Building    From 1739  To 1920

Foundling Hospital

Categories: Children, Social Welfare

England's first home for abandoned children. Established in 1739 by Captain Thomas Coram.

From the Museum's Friends Update: "On the afternoon of Wednesday 25 March {1741}, the coat of arms designed by William Hogarth was hung above the entrance to the Hospital's temporary residence in Hatton Garden. The Governors' had given public notice that:  "...on Wednesday, the 25th March, at 8 o clock at night, and from that time till the House should be full, their House will be opened for the reception of Children"  That evening the first 30 babies were admitted..."

A purpose-built 'hospital' (orphanage) in Bloomsbury was begun in 1742 and finished in October 1745.  The eastern wing for the girls was added in 1752. 

In the 1920s the children were moved to the healthier countryside, first to an old convent in Redhill, and then in 1935 to the new purpose-built Foundling Hospital in Berkhamsted. In the 1950s orphanages were largely done away with and the Foundling Hospital ceased most of its operations. The Berkhamsted buildings are now used by Ashlyns School.

The Bloomsbury buildings were demolished shortly after 1926 and the site is now occupied by Coram's Fields. The charitable work is continued by Thomas Coram Foundation for Children in buildings just to the north of the Fields.

The Governors included Handel and Hogarth

This section lists the memorials where the subject on this page is commemorated:
Foundling Hospital

Commemorated ati

Coram's Fields

These grounds, the site of the Foundling Hospital, established in 1739 by Cap...

Read More

Coram's fountain

The lamb relief is also carved on the rim of the fountain.

Read More

Foundling pavement plaque

We had spotted this unusual plaque in 2015 but put it on the long finger. The...

Read More

Jim Gaffney

Jim Gaffney, 1941 - 2002. Jim spent his life helping vulnerable children. H...

Read More

This section lists the memorials created by the subject on this page:
Foundling Hospital

Creations i

Collingham Garden

Collingham Garden The use of this ground for the welfare of children for all...

Read More

Coram statue

The base of the statue is inscribed "Wm. MacMillan Sc. 1963". The pose is tak...

Read More

Other Subjects

Christ Church Charity School, Spitalfields

Christ Church Charity School, Spitalfields

From British History online (mainly): In 1708 a charity school started in Spitalfields, the boys somewhere in Brick Lane, the girls somewhere in what is now Princelet Street. In 1782-3 a new school...

Building, Children, Education

3 memorials
Training ship Arethusa

Training ship Arethusa

Training ships were run by the Marine Society, and catered for boys from a wide range of backgrounds; from fee-paying prospective Merchant Navy officers, through those in Poor Law or other institut...

Vehicle, Children, Tragedy, Transport, Crimea

2 memorials
Emily Yeates

Emily Yeates

Born Horton, daughter of William Wlllson Yeates.

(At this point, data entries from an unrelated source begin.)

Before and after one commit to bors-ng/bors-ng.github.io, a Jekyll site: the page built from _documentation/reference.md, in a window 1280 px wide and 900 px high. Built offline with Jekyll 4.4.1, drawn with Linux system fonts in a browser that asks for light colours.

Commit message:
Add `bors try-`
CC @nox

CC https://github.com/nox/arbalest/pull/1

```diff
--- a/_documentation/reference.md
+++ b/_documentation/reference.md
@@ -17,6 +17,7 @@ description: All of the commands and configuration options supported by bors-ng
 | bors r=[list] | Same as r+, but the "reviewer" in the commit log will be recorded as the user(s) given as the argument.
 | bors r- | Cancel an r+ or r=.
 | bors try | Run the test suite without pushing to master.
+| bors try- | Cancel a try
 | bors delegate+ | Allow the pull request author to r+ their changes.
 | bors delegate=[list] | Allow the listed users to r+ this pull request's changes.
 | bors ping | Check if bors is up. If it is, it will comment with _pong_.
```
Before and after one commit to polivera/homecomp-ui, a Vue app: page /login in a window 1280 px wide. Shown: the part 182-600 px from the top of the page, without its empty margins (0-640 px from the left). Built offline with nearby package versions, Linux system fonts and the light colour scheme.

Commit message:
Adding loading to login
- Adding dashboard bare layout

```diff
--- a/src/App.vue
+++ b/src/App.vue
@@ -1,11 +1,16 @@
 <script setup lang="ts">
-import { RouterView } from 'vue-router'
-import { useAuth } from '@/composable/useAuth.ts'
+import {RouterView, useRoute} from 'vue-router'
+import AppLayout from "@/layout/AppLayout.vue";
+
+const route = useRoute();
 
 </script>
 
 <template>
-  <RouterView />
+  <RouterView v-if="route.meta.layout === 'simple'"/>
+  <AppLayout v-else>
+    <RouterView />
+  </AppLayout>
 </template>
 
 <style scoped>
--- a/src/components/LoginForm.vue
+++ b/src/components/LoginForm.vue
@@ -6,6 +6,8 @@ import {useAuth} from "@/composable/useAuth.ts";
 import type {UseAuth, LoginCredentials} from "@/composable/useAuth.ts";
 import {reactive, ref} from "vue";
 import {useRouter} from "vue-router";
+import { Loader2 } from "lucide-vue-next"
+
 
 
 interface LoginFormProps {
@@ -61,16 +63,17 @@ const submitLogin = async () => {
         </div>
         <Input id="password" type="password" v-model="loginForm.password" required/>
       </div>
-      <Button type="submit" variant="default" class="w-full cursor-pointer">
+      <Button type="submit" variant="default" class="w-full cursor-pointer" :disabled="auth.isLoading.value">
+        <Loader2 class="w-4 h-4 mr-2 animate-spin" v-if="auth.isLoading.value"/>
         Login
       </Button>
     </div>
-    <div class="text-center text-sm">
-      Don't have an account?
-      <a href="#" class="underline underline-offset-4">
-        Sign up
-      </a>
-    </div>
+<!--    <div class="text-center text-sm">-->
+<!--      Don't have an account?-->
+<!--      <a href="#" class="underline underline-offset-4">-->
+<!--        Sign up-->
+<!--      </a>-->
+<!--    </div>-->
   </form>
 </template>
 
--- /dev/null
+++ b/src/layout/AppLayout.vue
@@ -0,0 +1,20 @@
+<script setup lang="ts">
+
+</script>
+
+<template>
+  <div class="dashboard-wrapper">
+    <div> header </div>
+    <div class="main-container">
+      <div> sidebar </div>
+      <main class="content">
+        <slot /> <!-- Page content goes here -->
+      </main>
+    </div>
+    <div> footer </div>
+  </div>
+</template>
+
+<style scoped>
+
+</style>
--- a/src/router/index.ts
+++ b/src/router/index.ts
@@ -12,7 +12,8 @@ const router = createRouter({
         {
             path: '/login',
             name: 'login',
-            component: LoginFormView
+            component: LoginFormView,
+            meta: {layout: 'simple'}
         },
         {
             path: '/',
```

See there for information about her family. Buried in St Michaels churchyard Horton,13 February 1835.  

Person, Children, Friend / family

1 memorial
Mary Styles

Mary Styles

One of the 11 "children of England" present on 7th July 1933 when The Princess Royal laid a foundation stone for a nurses home for the Great Ormond Street Children's Hospital.

Person, Children

1 memorial
Day nursery, Pond Street

Day nursery, Pond Street

2012 and we are delighted to report that this building is still a day nursery: the "Royal Free Hospital Staff Day Nursery".

Building, Children

1 memorial